When Government Debt Explodes in Size, What Options Do Countries Have?
US government debt is exploding in size. The Congressional Budget Office lays out the patterns in \”An Update to the Budget Outlook: 2020 to 2030\” (September 2020). As usual, the baseline CBO estimates are based on currently existing law–for example, they do not take into account additional debt that would be incurred if one more fiscal stimulus bill was to pass before the election. Thus, the CBO estimates are focused on the large short-term spike in spending has already been legislated. Here\’s the pattern of total revenues and spending.
That sharp spike in spending is being matched by a much larger annual budget deficit. The orange line shows the projection from March 2020; the darker line shows the change. Again, you\’ll notice that the CBO forecast is essentially for a short-term blip. But the deficit is going to be much larger than it had been back in Great Recession of 2007-9, which in turn was much larger than the deficits from back in the 1980s.
Overall US government borrowing, using the standard metric of total federal debt held by the public, was already on a path to rise sharply in the next decade or so, but the 2020 rise in spending has accelerated that timetable. The highest debt/GDP ratio in US history was previously in 1946, with the spike from the borrowed money used to finance the military efforts of World War II. The US economy is now on track to break through that level in 2023, and then to remain at that higher level of debt.
As always, one can question whether the standard measurements given here capture the present moment. For example, the CBO notes that although federal debt held by the public is the standard measure of debt, one can make a case for subtracting out the portion of federal debt that is used to finance student loans: after all, one might think of this as money that is \”really\” borrowed by students, who are the ones who need to repay it, just using the federal government as a conduit. One might also make a case for not counting federal debt that is purchased and held by the Federal Reserve system, on the grounds that this federal borrowing does not have the same effect on credit markets as if the money was borrowed directly from the public. For example, from 2019 to 2020 the standard debt/GDP ratio rises from 79.2% to 98.2%. However, if one subtracts out student debt and takes into account that about three-quarters of the federal debt issued in 2020 has been purchased by the Fed, the ratio rises 60.6% of GDP in 2019 to 65% of GDP in 2020. But by any of these measures, there is still a sharp rise in federal deb in the next decade.
What are the risks of this fiscal path and what have other countries done when confronted with historically high and rising debt levels? In a report earlier this year, the CBO listed the main concerns:
If federal debt as a percentage of GDP continues to rise at the pace of CBO’s current-law projections, the economy would be affected in two significant ways: Growth in the nation’s debt would dampen economic output over time, and higher interest costs would increase payments to foreign debt holders and thus reduce the income of U.S. households by rising amounts. … High and rising federal debt increases the likelihood of a fiscal crisis because it erodes investors’ confidence in the government’s fiscal position and could result in a sharp reduction in their valuation of Treasury securities, which would drive up interest rates on federal debt because investors would demand higher yields to purchase Treasury securities. … Although no one can predict whether or when a fiscal crisis might occur or how it would unfold, the risk is almost certainly increased by high and rising federal debt. …. In addition, high debt might cause policymakers to feel constrained from implementing deficit-financed fiscal policy to respond to unforeseen events …\”

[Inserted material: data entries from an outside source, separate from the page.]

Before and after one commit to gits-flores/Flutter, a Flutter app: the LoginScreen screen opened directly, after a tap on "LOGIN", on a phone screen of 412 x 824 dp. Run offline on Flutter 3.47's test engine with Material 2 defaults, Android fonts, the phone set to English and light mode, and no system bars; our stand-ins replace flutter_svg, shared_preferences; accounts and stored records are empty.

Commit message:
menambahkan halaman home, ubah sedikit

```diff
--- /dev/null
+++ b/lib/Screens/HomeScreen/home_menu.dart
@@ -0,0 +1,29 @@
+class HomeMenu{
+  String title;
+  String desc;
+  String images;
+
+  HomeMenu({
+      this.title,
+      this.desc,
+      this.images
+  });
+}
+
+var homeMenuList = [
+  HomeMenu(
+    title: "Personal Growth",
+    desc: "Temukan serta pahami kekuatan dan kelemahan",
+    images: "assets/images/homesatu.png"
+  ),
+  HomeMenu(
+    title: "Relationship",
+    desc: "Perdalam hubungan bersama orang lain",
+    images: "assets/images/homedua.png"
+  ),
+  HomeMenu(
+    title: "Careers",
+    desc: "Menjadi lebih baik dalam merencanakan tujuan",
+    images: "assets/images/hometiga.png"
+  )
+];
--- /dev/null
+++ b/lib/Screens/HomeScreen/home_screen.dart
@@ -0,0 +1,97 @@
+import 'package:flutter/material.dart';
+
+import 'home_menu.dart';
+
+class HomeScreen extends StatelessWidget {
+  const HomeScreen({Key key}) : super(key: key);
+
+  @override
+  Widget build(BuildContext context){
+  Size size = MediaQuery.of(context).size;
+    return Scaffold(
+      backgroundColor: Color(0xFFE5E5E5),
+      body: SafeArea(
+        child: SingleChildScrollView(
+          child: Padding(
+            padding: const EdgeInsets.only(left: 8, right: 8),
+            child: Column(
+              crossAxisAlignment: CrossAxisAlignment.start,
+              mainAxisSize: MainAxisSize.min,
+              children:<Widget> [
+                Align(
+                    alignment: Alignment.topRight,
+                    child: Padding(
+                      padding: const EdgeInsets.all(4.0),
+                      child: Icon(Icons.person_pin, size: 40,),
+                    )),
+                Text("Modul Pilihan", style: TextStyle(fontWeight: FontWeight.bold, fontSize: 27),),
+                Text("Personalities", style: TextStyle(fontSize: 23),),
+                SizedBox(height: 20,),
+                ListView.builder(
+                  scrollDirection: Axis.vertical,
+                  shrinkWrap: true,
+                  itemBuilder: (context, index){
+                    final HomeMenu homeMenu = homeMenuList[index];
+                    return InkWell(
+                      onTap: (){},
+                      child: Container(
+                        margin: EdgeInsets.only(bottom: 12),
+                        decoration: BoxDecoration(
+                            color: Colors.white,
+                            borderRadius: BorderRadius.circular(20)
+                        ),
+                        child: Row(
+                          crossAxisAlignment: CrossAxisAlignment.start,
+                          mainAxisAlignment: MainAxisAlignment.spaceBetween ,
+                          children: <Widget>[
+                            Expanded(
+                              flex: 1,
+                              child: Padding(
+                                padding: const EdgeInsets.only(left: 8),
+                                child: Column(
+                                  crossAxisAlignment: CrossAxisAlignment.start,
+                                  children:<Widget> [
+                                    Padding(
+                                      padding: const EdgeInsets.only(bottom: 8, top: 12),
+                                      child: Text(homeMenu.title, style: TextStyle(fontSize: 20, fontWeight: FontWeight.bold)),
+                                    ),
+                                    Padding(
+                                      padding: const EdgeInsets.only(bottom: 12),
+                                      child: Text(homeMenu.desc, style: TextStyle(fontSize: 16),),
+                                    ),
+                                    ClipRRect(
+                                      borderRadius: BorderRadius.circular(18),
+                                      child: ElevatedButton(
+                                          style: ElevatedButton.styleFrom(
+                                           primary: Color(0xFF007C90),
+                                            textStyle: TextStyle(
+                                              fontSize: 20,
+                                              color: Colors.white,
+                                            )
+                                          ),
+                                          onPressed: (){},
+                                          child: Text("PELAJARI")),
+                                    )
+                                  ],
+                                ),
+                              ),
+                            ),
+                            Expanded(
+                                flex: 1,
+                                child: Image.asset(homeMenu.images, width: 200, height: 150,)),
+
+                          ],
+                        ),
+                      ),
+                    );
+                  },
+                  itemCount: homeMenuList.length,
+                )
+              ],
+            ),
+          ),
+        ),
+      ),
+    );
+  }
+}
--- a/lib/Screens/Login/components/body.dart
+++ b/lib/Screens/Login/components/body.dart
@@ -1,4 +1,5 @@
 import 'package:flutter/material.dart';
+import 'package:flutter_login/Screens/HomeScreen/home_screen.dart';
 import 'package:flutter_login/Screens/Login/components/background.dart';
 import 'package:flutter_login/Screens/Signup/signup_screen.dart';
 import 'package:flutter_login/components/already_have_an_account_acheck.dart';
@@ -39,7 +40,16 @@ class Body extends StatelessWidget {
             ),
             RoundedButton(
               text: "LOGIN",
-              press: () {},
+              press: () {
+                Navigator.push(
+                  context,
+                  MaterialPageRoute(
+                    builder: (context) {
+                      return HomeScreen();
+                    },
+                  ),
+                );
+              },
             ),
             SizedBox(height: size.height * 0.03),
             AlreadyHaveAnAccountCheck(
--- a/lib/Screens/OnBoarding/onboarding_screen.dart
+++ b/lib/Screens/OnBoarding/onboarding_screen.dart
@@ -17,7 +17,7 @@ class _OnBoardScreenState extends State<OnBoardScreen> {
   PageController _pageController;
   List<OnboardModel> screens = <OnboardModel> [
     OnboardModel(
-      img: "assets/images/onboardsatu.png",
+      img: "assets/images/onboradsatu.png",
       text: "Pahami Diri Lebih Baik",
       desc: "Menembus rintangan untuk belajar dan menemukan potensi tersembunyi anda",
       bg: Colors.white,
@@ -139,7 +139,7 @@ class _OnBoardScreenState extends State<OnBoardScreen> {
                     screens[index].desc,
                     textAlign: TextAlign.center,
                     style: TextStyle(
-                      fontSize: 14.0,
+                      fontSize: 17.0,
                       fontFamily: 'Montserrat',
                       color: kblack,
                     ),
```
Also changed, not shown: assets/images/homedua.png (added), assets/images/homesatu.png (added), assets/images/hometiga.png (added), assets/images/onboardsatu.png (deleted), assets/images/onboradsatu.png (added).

We are two decades into the twenty-first century, and we have now had two once-in-a-century economic events: the Great Recession of 2007-9 and now the pandemic recession that started in March. Right now, addressing federal debt is far from the main public policy concern. But when that time comes (and it\’s starting to look more like \”when\” than \”if\”), how do countries bring down their debt burden?
Throughout history, debt/GDP ratios have been reduced by (i) economic growth; (ii) substantive fiscal adjustment/austerity plans; (iii) explicit default or restructuring of private and/or public debt; (iv) a surprise burst in inflation; and (v) a steady dosage of financial repression accompanied by an equally steady dosage of inflation.
This post is not the place to discuss these choices in any detail. But just to state the obvious, the US economy has not been more prone to slow productivity than to periods of rapid economic growth in recent decades; the US political system has been unwilling to restructure big spending programs like Medicare and Social Security; a large-scale restructuring or default on US debt seems like a highly unlikely last resort; and US inflation has been stuck at low levels for 25 years now, for reasons not fully understood. Thus, I suspect the US economy may be headed, by fits and starts, to a period of what Reinhart and Sbrancia call \”financial repression.\” By this term, they mean a set of policies that invole much greater government management of the financial sector, including policies that focus on keeping interest rates very low and also limit other options available to investors–so that the government will find it easier to keep borrowing at low interest rates.